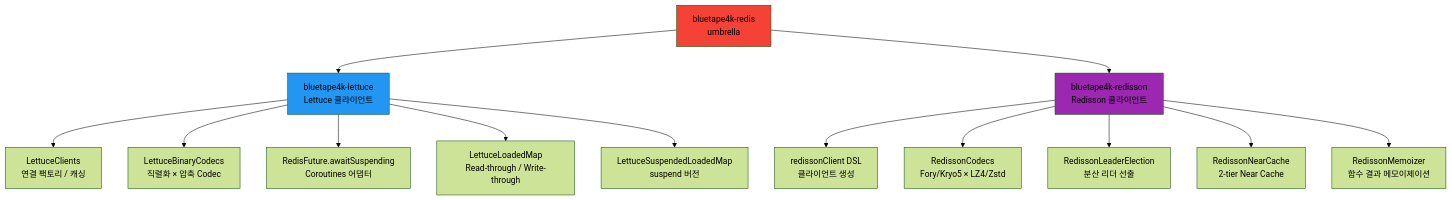
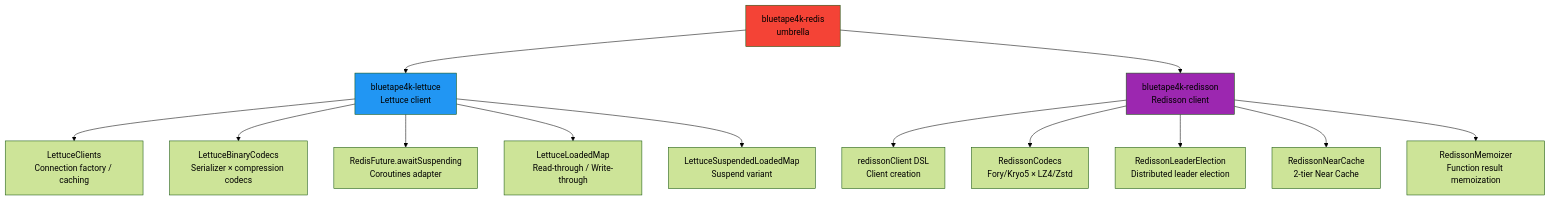
Before and after one commit to bluetape4k/bluetape4k-projects: the first of 2 diagrams in infra/redis/README.md, drawn with Mermaid (forest theme). The commit also changed other lines of this file and 265 other files, not shown here.

````diff
--- a/infra/redis/README.md
+++ b/infra/redis/README.md
@@ -109,21 +111,21 @@
 ```mermaid
 flowchart TD
-    A[bluetape4k-redis<br/>umbrella] --> B[bluetape4k-lettuce<br/>Lettuce 클라이언트]
-    A --> C[bluetape4k-redisson<br/>Redisson 클라이언트]
+    A[bluetape4k-redis<br/>umbrella] --> B[bluetape4k-lettuce<br/>Lettuce client]
+    A --> C[bluetape4k-redisson<br/>Redisson client]
 
-    B --> B1[LettuceClients<br/>연결 팩토리 / 캐싱]
-    B --> B2["LettuceBinaryCodecs<br/>직렬화 × 압축 Codec"]
-    B --> B3[RedisFuture.awaitSuspending<br/>Coroutines 어댑터]
+    B --> B1[LettuceClients<br/>Connection factory / caching]
+    B --> B2["LettuceBinaryCodecs<br/>Serializer × compression codecs"]
+    B --> B3[RedisFuture.awaitSuspending<br/>Coroutines adapter]
     B --> B4[LettuceLoadedMap<br/>Read-through / Write-through]
-    B --> B5[LettuceSuspendedLoadedMap<br/>suspend 버전]
+    B --> B5[LettuceSuspendedLoadedMap<br/>Suspend variant]
 
-    C --> C1[redissonClient DSL<br/>클라이언트 생성]
+    C --> C1[redissonClient DSL<br/>Client creation]
     C --> C2["RedissonCodecs<br/>Fory/Kryo5 × LZ4/Zstd"]
-    C --> C3[RedissonLeaderElection<br/>분산 리더 선출]
+    C --> C3[RedissonLeaderElection<br/>Distributed leader election]
     C --> C4[RedissonNearCache<br/>2-tier Near Cache]
-    C --> C5[RedissonMemoizer<br/>함수 결과 메모이제이션]
+    C --> C5[RedissonMemoizer<br/>Function result memoization]
 
     style A fill:#F44336
     style B fill:#2196F3
     style C fill:#9C27B0
 ```
````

> What you should do: The listing is to be repeated word for word, with all pictures omitted.

> Completed task:
Before and after one commit to bluetape4k/bluetape4k-projects: the first of 2 diagrams in infra/redis/README.md, drawn with Mermaid (forest theme). The commit also changed other lines of this file and 265 other files, not shown here.

````diff
--- a/infra/redis/README.md
+++ b/infra/redis/README.md
@@ -109,21 +111,21 @@
 ```mermaid
 flowchart TD
-    A[bluetape4k-redis<br/>umbrella] --> B[bluetape4k-lettuce<br/>Lettuce 클라이언트]
-    A --> C[bluetape4k-redisson<br/>Redisson 클라이언트]
+    A[bluetape4k-redis<br/>umbrella] --> B[bluetape4k-lettuce<br/>Lettuce client]
+    A --> C[bluetape4k-redisson<br/>Redisson client]
 
-    B --> B1[LettuceClients<br/>연결 팩토리 / 캐싱]
-    B --> B2["LettuceBinaryCodecs<br/>직렬화 × 압축 Codec"]
-    B --> B3[RedisFuture.awaitSuspending<br/>Coroutines 어댑터]
+    B --> B1[LettuceClients<br/>Connection factory / caching]
+    B --> B2["LettuceBinaryCodecs<br/>Serializer × compression codecs"]
+    B --> B3[RedisFuture.awaitSuspending<br/>Coroutines adapter]
     B --> B4[LettuceLoadedMap<br/>Read-through / Write-through]
-    B --> B5[LettuceSuspendedLoadedMap<br/>suspend 버전]
+    B --> B5[LettuceSuspendedLoadedMap<br/>Suspend variant]
 
-    C --> C1[redissonClient DSL<br/>클라이언트 생성]
+    C --> C1[redissonClient DSL<br/>Client creation]
     C --> C2["RedissonCodecs<br/>Fory/Kryo5 × LZ4/Zstd"]
-    C --> C3[RedissonLeaderElection<br/>분산 리더 선출]
+    C --> C3[RedissonLeaderElection<br/>Distributed leader election]
     C --> C4[RedissonNearCache<br/>2-tier Near Cache]
-    C --> C5[RedissonMemoizer<br/>함수 결과 메모이제이션]
+    C --> C5[RedissonMemoizer<br/>Function result memoization]
 
     style A fill:#F44336
     style B fill:#2196F3
     style C fill:#9C27B0
 ```
````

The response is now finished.